Problem details: Whenever a line in the entries below contains "research", copy that line.

====

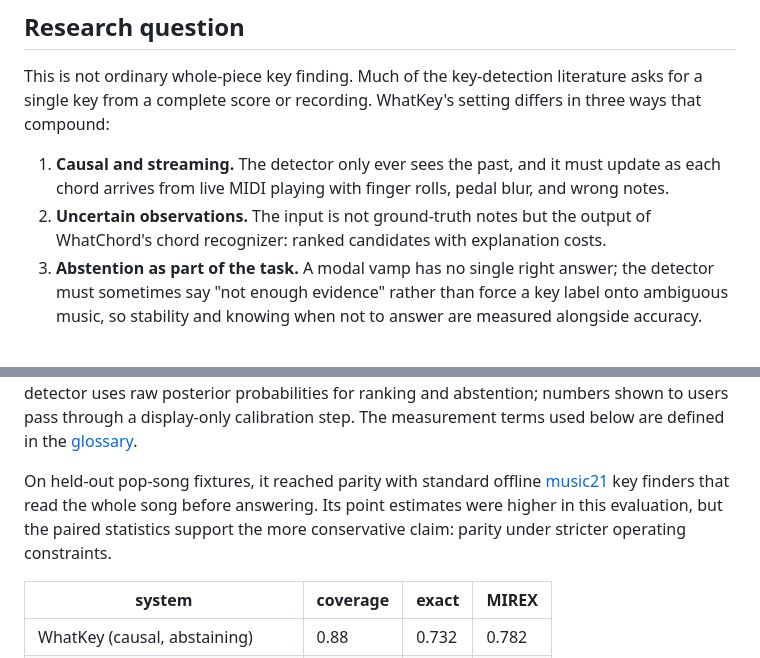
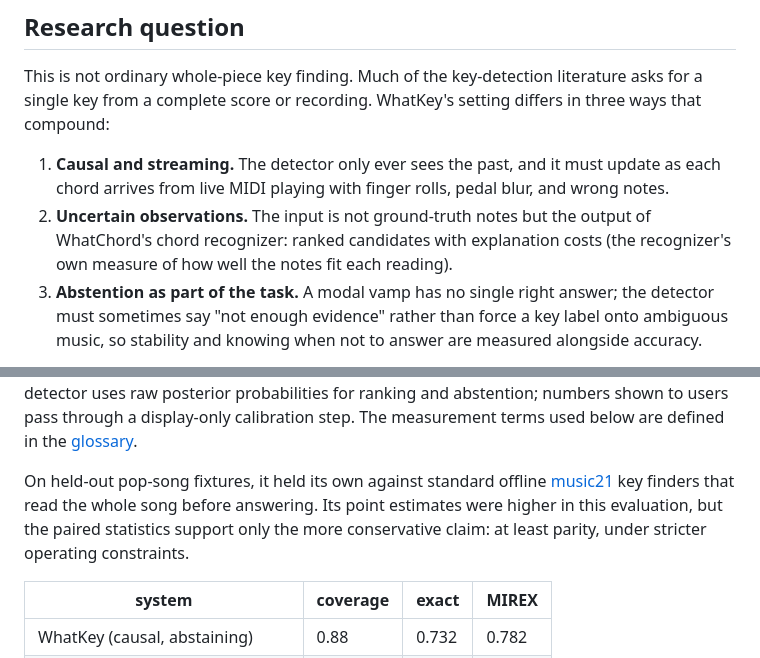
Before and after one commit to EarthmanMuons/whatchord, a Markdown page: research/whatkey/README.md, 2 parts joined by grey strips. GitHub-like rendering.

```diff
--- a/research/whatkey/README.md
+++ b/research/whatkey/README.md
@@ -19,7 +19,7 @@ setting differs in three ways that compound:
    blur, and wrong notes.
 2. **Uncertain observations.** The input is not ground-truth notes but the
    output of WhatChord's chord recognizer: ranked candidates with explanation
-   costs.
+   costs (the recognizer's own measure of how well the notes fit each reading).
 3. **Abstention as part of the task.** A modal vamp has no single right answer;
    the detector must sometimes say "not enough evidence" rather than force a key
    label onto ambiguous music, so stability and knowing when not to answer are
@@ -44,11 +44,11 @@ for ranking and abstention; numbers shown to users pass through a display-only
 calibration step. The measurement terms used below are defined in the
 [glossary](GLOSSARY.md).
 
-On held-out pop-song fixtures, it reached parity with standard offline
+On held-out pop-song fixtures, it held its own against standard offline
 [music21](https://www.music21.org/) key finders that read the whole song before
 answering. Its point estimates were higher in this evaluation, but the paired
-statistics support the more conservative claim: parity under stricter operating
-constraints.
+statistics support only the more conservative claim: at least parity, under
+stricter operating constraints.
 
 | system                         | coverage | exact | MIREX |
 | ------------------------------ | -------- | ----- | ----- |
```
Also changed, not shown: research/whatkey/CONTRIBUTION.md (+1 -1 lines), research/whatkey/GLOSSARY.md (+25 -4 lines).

====

Output of the task:
Before and after one commit to EarthmanMuons/whatchord, a Markdown page: research/whatkey/README.md, 2 parts joined by grey strips. GitHub-like rendering.
--- a/research/whatkey/README.md
+++ b/research/whatkey/README.md
Also changed, not shown: research/whatkey/CONTRIBUTION.md (+1 -1 lines), research/whatkey/GLOSSARY.md (+25 -4 lines).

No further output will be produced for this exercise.